[DATASET ENTRIES]:
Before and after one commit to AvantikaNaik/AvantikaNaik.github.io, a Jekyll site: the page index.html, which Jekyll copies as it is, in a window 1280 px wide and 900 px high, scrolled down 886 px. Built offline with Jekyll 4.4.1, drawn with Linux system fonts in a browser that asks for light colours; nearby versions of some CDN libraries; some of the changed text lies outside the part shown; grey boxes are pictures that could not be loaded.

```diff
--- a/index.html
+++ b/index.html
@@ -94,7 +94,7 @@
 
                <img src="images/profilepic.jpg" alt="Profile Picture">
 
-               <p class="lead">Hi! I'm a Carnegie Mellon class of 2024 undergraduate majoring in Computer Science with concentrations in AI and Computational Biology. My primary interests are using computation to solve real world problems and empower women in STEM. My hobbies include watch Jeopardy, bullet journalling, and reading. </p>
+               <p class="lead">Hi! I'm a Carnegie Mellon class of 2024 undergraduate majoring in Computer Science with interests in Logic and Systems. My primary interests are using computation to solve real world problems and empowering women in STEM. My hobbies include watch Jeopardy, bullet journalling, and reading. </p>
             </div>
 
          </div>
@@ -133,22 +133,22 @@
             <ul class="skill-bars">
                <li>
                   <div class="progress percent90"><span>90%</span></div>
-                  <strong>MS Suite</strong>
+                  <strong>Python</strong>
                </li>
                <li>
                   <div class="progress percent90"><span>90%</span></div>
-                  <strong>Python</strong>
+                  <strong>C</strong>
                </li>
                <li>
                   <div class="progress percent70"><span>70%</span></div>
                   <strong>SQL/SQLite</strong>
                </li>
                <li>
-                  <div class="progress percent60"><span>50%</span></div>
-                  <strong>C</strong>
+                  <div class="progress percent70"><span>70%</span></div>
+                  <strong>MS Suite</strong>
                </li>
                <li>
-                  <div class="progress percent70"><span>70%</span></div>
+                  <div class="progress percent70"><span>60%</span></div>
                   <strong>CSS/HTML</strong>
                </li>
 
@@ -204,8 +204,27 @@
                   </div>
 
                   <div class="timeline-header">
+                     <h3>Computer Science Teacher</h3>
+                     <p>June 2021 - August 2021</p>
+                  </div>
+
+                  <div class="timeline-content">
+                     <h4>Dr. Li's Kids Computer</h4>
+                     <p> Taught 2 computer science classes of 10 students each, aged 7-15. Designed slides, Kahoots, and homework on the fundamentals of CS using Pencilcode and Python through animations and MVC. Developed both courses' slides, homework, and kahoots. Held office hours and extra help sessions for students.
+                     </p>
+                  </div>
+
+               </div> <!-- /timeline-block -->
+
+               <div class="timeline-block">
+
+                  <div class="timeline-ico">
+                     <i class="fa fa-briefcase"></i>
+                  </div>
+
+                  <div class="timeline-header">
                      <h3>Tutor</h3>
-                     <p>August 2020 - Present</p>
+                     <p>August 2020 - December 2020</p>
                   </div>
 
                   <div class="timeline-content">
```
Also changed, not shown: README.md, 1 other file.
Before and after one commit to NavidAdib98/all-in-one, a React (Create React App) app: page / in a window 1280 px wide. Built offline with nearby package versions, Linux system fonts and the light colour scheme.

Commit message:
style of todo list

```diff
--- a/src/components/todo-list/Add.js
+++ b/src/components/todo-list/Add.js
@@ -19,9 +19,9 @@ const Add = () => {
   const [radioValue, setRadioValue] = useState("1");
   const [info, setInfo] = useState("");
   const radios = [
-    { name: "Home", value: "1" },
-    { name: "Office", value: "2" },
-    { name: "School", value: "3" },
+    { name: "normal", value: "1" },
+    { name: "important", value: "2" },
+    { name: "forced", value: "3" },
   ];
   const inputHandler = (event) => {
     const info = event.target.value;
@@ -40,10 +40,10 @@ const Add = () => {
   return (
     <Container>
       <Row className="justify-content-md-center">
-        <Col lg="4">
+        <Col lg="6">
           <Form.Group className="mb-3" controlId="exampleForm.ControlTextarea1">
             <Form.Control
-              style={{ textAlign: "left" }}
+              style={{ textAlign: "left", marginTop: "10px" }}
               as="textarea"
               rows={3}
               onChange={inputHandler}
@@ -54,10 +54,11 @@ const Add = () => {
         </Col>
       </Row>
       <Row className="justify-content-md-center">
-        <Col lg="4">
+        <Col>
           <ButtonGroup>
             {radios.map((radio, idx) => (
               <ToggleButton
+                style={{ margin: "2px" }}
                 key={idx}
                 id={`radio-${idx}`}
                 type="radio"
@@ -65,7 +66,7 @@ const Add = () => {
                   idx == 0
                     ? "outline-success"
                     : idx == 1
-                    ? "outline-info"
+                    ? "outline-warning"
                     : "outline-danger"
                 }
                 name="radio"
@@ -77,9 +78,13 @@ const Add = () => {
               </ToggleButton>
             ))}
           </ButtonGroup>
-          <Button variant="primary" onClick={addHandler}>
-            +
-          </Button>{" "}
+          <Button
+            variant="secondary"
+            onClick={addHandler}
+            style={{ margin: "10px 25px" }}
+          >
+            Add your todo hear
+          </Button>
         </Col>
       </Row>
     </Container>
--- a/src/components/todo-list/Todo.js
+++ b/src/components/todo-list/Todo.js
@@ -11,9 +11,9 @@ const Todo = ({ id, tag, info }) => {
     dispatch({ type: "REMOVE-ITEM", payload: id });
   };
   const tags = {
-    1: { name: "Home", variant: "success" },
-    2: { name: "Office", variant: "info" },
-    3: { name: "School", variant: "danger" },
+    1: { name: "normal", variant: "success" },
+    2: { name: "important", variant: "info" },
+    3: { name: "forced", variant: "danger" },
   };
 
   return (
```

[TASK]: Go through the data above and return every line exactly.

[TASK RESULT]:
Before and after one commit to AvantikaNaik/AvantikaNaik.github.io, a Jekyll site: the page index.html, which Jekyll copies as it is, in a window 1280 px wide and 900 px high, scrolled down 886 px. Built offline with Jekyll 4.4.1, drawn with Linux system fonts in a browser that asks for light colours; nearby versions of some CDN libraries; some of the changed text lies outside the part shown; grey boxes are pictures that could not be loaded.

```diff
--- a/index.html
+++ b/index.html
@@ -94,7 +94,7 @@
 
                <img src="images/profilepic.jpg" alt="Profile Picture">
 
-               <p class="lead">Hi! I'm a Carnegie Mellon class of 2024 undergraduate majoring in Computer Science with concentrations in AI and Computational Biology. My primary interests are using computation to solve real world problems and empower women in STEM. My hobbies include watch Jeopardy, bullet journalling, and reading. </p>
+               <p class="lead">Hi! I'm a Carnegie Mellon class of 2024 undergraduate majoring in Computer Science with interests in Logic and Systems. My primary interests are using computation to solve real world problems and empowering women in STEM. My hobbies include watch Jeopardy, bullet journalling, and reading. </p>
             </div>
 
          </div>
@@ -133,22 +133,22 @@
             <ul class="skill-bars">
                <li>
                   <div class="progress percent90"><span>90%</span></div>
-                  <strong>MS Suite</strong>
+                  <strong>Python</strong>
                </li>
                <li>
                   <div class="progress percent90"><span>90%</span></div>
-                  <strong>Python</strong>
+                  <strong>C</strong>
                </li>
                <li>
                   <div class="progress percent70"><span>70%</span></div>
                   <strong>SQL/SQLite</strong>
                </li>
                <li>
-                  <div class="progress percent60"><span>50%</span></div>
-                  <strong>C</strong>
+                  <div class="progress percent70"><span>70%</span></div>
+                  <strong>MS Suite</strong>
                </li>
                <li>
-                  <div class="progress percent70"><span>70%</span></div>
+                  <div class="progress percent70"><span>60%</span></div>
                   <strong>CSS/HTML</strong>
                </li>
 
@@ -204,8 +204,27 @@
                   </div>
 
                   <div class="timeline-header">
+                     <h3>Computer Science Teacher</h3>
+                     <p>June 2021 - August 2021</p>
+                  </div>
+
+                  <div class="timeline-content">
+                     <h4>Dr. Li's Kids Computer</h4>
+                     <p> Taught 2 computer science classes of 10 students each, aged 7-15. Designed slides, Kahoots, and homework on the fundamentals of CS using Pencilcode and Python through animations and MVC. Developed both courses' slides, homework, and kahoots. Held office hours and extra help sessions for students.
+                     </p>
+                  </div>
+
+               </div> <!-- /timeline-block -->
+
+               <div class="timeline-block">
+
+                  <div class="timeline-ico">
+                     <i class="fa fa-briefcase"></i>
+                  </div>
+
+                  <div class="timeline-header">
                      <h3>Tutor</h3>
-                     <p>August 2020 - Present</p>
+                     <p>August 2020 - December 2020</p>
                   </div>
 
                   <div class="timeline-content">
```
Also changed, not shown: README.md, 1 other file.
Before and after one commit to NavidAdib98/all-in-one, a React (Create React App) app: page / in a window 1280 px wide. Built offline with nearby package versions, Linux system fonts and the light colour scheme.

Commit message:
style of todo list

```diff
--- a/src/components/todo-list/Add.js
+++ b/src/components/todo-list/Add.js
@@ -19,9 +19,9 @@ const Add = () => {
   const [radioValue, setRadioValue] = useState("1");
   const [info, setInfo] = useState("");
   const radios = [
-    { name: "Home", value: "1" },
-    { name: "Office", value: "2" },
-    { name: "School", value: "3" },
+    { name: "normal", value: "1" },
+    { name: "important", value: "2" },
+    { name: "forced", value: "3" },
   ];
   const inputHandler = (event) => {
     const info = event.target.value;
@@ -40,10 +40,10 @@ const Add = () => {
   return (
     <Container>
       <Row className="justify-content-md-center">
-        <Col lg="4">
+        <Col lg="6">
           <Form.Group className="mb-3" controlId="exampleForm.ControlTextarea1">
             <Form.Control
-              style={{ textAlign: "left" }}
+              style={{ textAlign: "left", marginTop: "10px" }}
               as="textarea"
               rows={3}
               onChange={inputHandler}
@@ -54,10 +54,11 @@ const Add = () => {
         </Col>
       </Row>
       <Row className="justify-content-md-center">
-        <Col lg="4">
+        <Col>
           <ButtonGroup>
             {radios.map((radio, idx) => (
               <ToggleButton
+                style={{ margin: "2px" }}
                 key={idx}
                 id={`radio-${idx}`}
                 type="radio"
@@ -65,7 +66,7 @@ const Add = () => {
                   idx == 0
                     ? "outline-success"
                     : idx == 1
-                    ? "outline-info"
+                    ? "outline-warning"
                     : "outline-danger"
                 }
                 name="radio"
@@ -77,9 +78,13 @@ const Add = () => {
               </ToggleButton>
             ))}
           </ButtonGroup>
-          <Button variant="primary" onClick={addHandler}>
-            +
-          </Button>{" "}
+          <Button
+            variant="secondary"
+            onClick={addHandler}
+            style={{ margin: "10px 25px" }}
+          >
+            Add your todo hear
+          </Button>
         </Col>
       </Row>
     </Container>
--- a/src/components/todo-list/Todo.js
+++ b/src/components/todo-list/Todo.js
@@ -11,9 +11,9 @@ const Todo = ({ id, tag, info }) => {
     dispatch({ type: "REMOVE-ITEM", payload: id });
   };
   const tags = {
-    1: { name: "Home", variant: "success" },
-    2: { name: "Office", variant: "info" },
-    3: { name: "School", variant: "danger" },
+    1: { name: "normal", variant: "success" },
+    2: { name: "important", variant: "info" },
+    3: { name: "forced", variant: "danger" },
   };
 
   return (
```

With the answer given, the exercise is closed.